◆ **What the task requires**: Down to the last line, repeat the entries exactly and drop any image.

◆ **Exercise data**:
☆ ☆ ☆

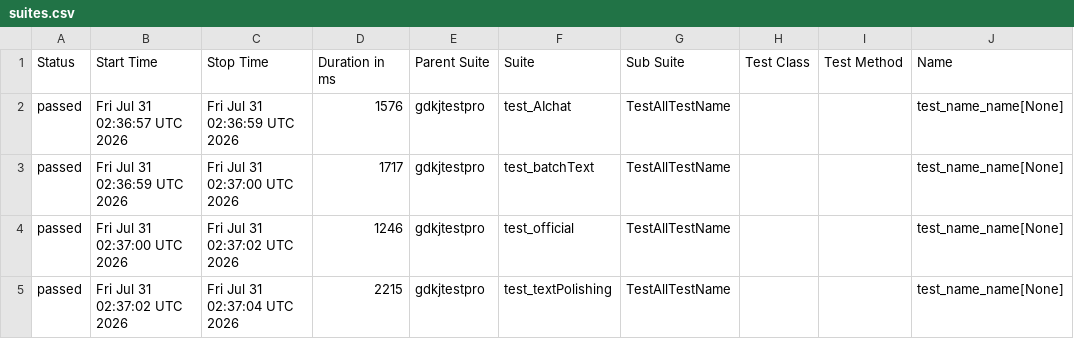
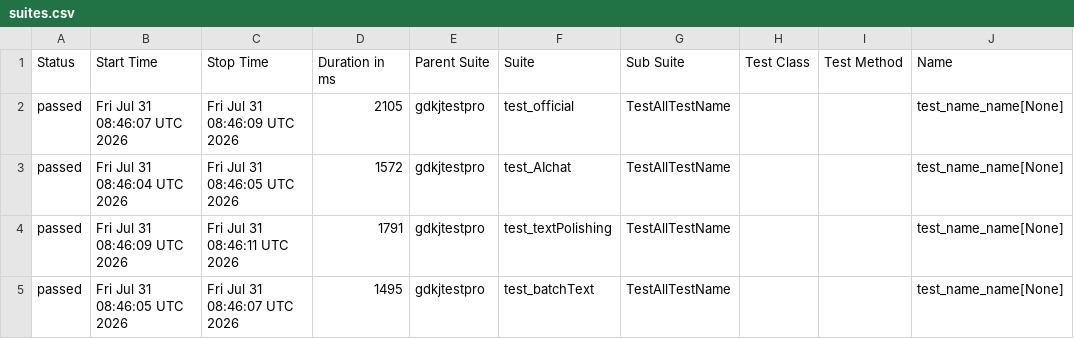
Before and after one commit to cmd-is-xka/gdkj, a CSV file: data/suites.csv, drawn as a sheet; only a part is shown; the diff names each change by its address in the sheet, - before the commit and + after, or states it on an @@ line.

```diff
--- a/data/suites.csv
+++ b/data/suites.csv
-B2 (Start Time): Fri Jul 31 02:36:57 UTC 2026
+B2 (Start Time): Fri Jul 31 08:46:07 UTC 2026
-C2 (Stop Time): Fri Jul 31 02:36:59 UTC 2026
+C2 (Stop Time): Fri Jul 31 08:46:09 UTC 2026
-D2 (Duration in ms): 1576
+D2 (Duration in ms): 2105
-F2 (Suite): test_AIchat
+F2 (Suite): test_official
-B3 (Start Time): Fri Jul 31 02:36:59 UTC 2026
+B3 (Start Time): Fri Jul 31 08:46:04 UTC 2026
-C3 (Stop Time): Fri Jul 31 02:37:00 UTC 2026
+C3 (Stop Time): Fri Jul 31 08:46:05 UTC 2026
-D3 (Duration in ms): 1717
+D3 (Duration in ms): 1572
-F3 (Suite): test_batchText
+F3 (Suite): test_AIchat
-B4 (Start Time): Fri Jul 31 02:37:00 UTC 2026
+B4 (Start Time): Fri Jul 31 08:46:09 UTC 2026
-C4 (Stop Time): Fri Jul 31 02:37:02 UTC 2026
+C4 (Stop Time): Fri Jul 31 08:46:11 UTC 2026
-D4 (Duration in ms): 1246
+D4 (Duration in ms): 1791
-F4 (Suite): test_official
+F4 (Suite): test_textPolishing
-B5 (Start Time): Fri Jul 31 02:37:02 UTC 2026
+B5 (Start Time): Fri Jul 31 08:46:05 UTC 2026
-C5 (Stop Time): Fri Jul 31 02:37:04 UTC 2026
+C5 (Stop Time): Fri Jul 31 08:46:07 UTC 2026
-D5 (Duration in ms): 2215
+D5 (Duration in ms): 1495
-F5 (Suite): test_textPolishing
+F5 (Suite): test_batchText
```
Also changed, not shown: 22 other files.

☆ ☆ ☆

◆ **Answer for this exercise**:
Before and after one commit to cmd-is-xka/gdkj, a CSV file: data/suites.csv, drawn as a sheet; only a part is shown; the diff names each change by its address in the sheet, - before the commit and + after, or states it on an @@ line.

```diff
--- a/data/suites.csv
+++ b/data/suites.csv
-B2 (Start Time): Fri Jul 31 02:36:57 UTC 2026
+B2 (Start Time): Fri Jul 31 08:46:07 UTC 2026
-C2 (Stop Time): Fri Jul 31 02:36:59 UTC 2026
+C2 (Stop Time): Fri Jul 31 08:46:09 UTC 2026
-D2 (Duration in ms): 1576
+D2 (Duration in ms): 2105
-F2 (Suite): test_AIchat
+F2 (Suite): test_official
-B3 (Start Time): Fri Jul 31 02:36:59 UTC 2026
+B3 (Start Time): Fri Jul 31 08:46:04 UTC 2026
-C3 (Stop Time): Fri Jul 31 02:37:00 UTC 2026
+C3 (Stop Time): Fri Jul 31 08:46:05 UTC 2026
-D3 (Duration in ms): 1717
+D3 (Duration in ms): 1572
-F3 (Suite): test_batchText
+F3 (Suite): test_AIchat
-B4 (Start Time): Fri Jul 31 02:37:00 UTC 2026
+B4 (Start Time): Fri Jul 31 08:46:09 UTC 2026
-C4 (Stop Time): Fri Jul 31 02:37:02 UTC 2026
+C4 (Stop Time): Fri Jul 31 08:46:11 UTC 2026
-D4 (Duration in ms): 1246
+D4 (Duration in ms): 1791
-F4 (Suite): test_official
+F4 (Suite): test_textPolishing
-B5 (Start Time): Fri Jul 31 02:37:02 UTC 2026
+B5 (Start Time): Fri Jul 31 08:46:05 UTC 2026
-C5 (Stop Time): Fri Jul 31 02:37:04 UTC 2026
+C5 (Stop Time): Fri Jul 31 08:46:07 UTC 2026
-D5 (Duration in ms): 2215
+D5 (Duration in ms): 1495
-F5 (Suite): test_textPolishing
+F5 (Suite): test_batchText
```
Also changed, not shown: 22 other files.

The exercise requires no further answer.